Because of my love for language and the derivation of words — and because of what I continue to learn about the incredible power and the singular value of community through our work at LVVS — I found myself thinking about the derivation of the word: community.
The word, of course, derives from commune. And regardless of the dictionary you use, you’re likely to find commune defined like this:
1. to converse or talk together
2. to exchange thoughts or feelings
3. to be in communication or rapport
That’s quite perfect in its applicability to our work. Taking each of those definitions in oder, here’s why I think so:
- To converse or talk together. In addition to the fact that we — the members of the organization — speak with each other as our means of sharing ideas, establishing direction, and making plans, we impart that same ability to our students.
- To exchange thoughts or feelings. Even without language — even before our students and tutors establish the bonds of verbal communication (there’s that commune word again) — they exchange thoughts and feelings. You can witness it. You can sense it. You can see it here.
- To be in communication or rapport. Every time we get the support of — or cooperation from — any individual, organization, for-profit or nonprofit corporation, or business of any size or stripe, we’re establishing communication and rapport. We wouldn’t get that support without establishing both.
This is precisely what we’re doing at LVVS: In conjunction with all of the individuals with whom — and all of the organizations with which — we interact, we’re putting commune in our communication and in the community we share.
Nobody has to tell us to do it. No legislation has to require us to do it. No one needs to remind us to do it. None of us has to be pushed, pulled, cajoled or wheedled. We do it out of compassion for our fellows and because of our commitment to do right things.

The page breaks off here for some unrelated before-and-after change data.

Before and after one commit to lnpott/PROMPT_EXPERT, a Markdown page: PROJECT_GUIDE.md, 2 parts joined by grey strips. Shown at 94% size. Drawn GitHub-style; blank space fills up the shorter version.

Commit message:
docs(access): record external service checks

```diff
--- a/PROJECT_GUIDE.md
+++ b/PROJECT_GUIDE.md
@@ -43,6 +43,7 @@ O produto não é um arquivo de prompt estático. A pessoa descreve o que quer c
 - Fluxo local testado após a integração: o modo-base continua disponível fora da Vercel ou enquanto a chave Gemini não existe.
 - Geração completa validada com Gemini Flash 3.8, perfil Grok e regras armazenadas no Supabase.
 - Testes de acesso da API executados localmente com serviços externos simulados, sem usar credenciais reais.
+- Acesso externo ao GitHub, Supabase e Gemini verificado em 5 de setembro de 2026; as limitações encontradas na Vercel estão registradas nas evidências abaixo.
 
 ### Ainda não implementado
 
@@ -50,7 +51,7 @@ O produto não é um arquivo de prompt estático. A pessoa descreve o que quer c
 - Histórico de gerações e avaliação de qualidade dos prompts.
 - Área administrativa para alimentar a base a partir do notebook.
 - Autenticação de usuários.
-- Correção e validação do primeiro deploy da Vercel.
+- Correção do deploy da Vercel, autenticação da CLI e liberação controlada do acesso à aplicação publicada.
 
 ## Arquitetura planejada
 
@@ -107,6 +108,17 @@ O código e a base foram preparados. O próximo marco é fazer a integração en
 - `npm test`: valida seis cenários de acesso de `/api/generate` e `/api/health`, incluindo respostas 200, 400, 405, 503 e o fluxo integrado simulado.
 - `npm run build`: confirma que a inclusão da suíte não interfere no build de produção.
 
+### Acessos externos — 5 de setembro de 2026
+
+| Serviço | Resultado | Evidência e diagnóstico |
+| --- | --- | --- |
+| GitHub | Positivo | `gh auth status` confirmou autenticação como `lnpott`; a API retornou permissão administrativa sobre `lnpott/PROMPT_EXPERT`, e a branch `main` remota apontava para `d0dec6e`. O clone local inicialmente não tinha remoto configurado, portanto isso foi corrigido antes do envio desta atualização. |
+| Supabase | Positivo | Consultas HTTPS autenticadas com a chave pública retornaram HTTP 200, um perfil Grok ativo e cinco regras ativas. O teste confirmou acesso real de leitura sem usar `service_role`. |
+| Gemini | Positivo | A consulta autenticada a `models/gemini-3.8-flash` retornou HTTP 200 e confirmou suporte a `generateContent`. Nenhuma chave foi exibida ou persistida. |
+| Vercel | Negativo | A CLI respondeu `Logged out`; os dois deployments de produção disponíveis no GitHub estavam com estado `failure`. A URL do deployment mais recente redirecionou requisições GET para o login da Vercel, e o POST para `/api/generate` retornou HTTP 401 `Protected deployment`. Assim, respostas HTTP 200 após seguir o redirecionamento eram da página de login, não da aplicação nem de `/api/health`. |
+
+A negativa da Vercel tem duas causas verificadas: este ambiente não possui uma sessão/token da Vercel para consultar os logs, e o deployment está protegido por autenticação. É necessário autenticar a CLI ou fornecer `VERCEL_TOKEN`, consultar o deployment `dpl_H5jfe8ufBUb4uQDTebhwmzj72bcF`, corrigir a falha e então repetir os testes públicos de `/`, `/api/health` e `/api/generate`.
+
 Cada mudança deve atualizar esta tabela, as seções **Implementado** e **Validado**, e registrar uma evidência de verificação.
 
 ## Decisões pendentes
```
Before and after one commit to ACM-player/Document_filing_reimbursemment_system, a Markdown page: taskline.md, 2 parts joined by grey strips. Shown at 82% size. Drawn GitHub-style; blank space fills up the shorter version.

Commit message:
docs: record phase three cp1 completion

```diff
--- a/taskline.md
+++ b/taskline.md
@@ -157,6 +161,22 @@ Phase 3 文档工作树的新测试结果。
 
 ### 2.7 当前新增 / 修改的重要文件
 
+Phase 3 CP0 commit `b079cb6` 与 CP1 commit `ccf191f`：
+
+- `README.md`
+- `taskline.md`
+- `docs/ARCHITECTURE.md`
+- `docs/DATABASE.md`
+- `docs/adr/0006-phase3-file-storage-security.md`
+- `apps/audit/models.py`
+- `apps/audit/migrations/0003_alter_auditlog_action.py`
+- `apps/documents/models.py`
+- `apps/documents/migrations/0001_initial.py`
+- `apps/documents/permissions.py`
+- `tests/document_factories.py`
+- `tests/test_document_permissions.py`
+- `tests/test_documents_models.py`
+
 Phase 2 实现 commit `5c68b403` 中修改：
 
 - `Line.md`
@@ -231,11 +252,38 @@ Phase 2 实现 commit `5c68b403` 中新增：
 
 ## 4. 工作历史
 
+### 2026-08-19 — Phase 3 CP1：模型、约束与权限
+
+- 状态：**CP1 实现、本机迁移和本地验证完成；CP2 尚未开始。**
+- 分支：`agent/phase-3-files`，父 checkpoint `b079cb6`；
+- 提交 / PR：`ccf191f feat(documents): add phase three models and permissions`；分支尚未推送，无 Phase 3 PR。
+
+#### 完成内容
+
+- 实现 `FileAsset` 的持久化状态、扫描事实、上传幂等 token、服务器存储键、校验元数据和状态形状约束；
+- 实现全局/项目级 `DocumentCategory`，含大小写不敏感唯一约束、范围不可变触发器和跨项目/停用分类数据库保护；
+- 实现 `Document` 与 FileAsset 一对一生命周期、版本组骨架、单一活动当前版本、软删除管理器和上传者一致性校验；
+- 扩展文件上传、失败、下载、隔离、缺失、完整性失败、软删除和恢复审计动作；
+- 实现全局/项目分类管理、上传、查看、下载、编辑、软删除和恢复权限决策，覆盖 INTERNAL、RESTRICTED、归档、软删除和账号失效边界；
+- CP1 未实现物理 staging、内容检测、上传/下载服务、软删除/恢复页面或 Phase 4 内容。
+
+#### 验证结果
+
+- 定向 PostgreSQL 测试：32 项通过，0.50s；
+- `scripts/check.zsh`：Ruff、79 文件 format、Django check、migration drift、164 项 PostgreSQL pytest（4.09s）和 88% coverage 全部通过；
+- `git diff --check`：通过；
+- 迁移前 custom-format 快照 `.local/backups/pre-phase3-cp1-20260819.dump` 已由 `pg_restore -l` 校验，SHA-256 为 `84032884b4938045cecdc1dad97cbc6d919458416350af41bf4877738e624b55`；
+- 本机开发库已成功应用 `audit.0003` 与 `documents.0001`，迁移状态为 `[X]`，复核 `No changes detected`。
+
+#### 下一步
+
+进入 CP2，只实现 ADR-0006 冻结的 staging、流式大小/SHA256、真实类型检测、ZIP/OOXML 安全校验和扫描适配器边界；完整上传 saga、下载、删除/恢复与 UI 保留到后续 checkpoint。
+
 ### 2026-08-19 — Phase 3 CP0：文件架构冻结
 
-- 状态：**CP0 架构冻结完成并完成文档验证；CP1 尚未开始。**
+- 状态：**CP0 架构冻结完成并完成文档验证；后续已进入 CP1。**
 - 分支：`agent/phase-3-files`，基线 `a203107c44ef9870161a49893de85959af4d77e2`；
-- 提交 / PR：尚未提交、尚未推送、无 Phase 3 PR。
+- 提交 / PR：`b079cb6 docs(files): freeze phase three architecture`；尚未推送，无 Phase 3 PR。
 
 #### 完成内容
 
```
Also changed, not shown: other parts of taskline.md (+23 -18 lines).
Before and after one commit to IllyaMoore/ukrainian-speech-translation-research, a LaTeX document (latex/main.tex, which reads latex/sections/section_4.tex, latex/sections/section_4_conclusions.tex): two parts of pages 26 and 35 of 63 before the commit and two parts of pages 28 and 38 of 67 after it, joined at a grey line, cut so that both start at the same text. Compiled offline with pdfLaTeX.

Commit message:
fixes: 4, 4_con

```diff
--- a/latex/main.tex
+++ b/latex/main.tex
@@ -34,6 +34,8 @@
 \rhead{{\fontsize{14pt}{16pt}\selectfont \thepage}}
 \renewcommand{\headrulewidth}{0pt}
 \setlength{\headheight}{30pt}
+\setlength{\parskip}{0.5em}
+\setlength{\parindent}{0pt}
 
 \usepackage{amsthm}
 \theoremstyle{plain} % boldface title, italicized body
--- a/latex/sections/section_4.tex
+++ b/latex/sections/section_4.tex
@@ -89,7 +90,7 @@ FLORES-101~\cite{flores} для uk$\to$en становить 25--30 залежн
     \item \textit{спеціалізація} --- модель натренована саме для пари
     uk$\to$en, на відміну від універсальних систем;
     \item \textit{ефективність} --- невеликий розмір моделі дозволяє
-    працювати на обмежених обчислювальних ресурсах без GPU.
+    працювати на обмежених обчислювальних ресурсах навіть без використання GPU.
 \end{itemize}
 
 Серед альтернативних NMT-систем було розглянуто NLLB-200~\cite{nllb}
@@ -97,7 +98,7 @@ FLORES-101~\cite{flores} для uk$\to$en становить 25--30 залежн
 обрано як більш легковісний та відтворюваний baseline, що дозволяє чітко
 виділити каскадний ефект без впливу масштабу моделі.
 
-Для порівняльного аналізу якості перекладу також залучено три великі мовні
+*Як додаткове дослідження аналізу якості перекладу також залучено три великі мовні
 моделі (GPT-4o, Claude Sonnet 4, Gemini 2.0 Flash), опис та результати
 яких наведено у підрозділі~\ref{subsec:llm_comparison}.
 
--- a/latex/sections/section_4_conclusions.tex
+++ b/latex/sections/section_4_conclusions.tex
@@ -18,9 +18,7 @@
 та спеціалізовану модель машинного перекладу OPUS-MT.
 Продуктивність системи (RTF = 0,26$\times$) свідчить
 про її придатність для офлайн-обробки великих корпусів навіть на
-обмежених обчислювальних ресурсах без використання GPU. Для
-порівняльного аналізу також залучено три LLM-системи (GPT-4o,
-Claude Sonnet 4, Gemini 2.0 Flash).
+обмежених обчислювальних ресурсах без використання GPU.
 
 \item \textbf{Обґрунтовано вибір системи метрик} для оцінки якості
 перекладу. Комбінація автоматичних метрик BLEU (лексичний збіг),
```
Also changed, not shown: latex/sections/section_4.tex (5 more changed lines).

If you think that’s not right, try telling it to these folks. They didn’t need to be told. And they know exactly what commune means.
There’s still plenty of time to join them.
Image by johnhain, courtesy of pixabay.com.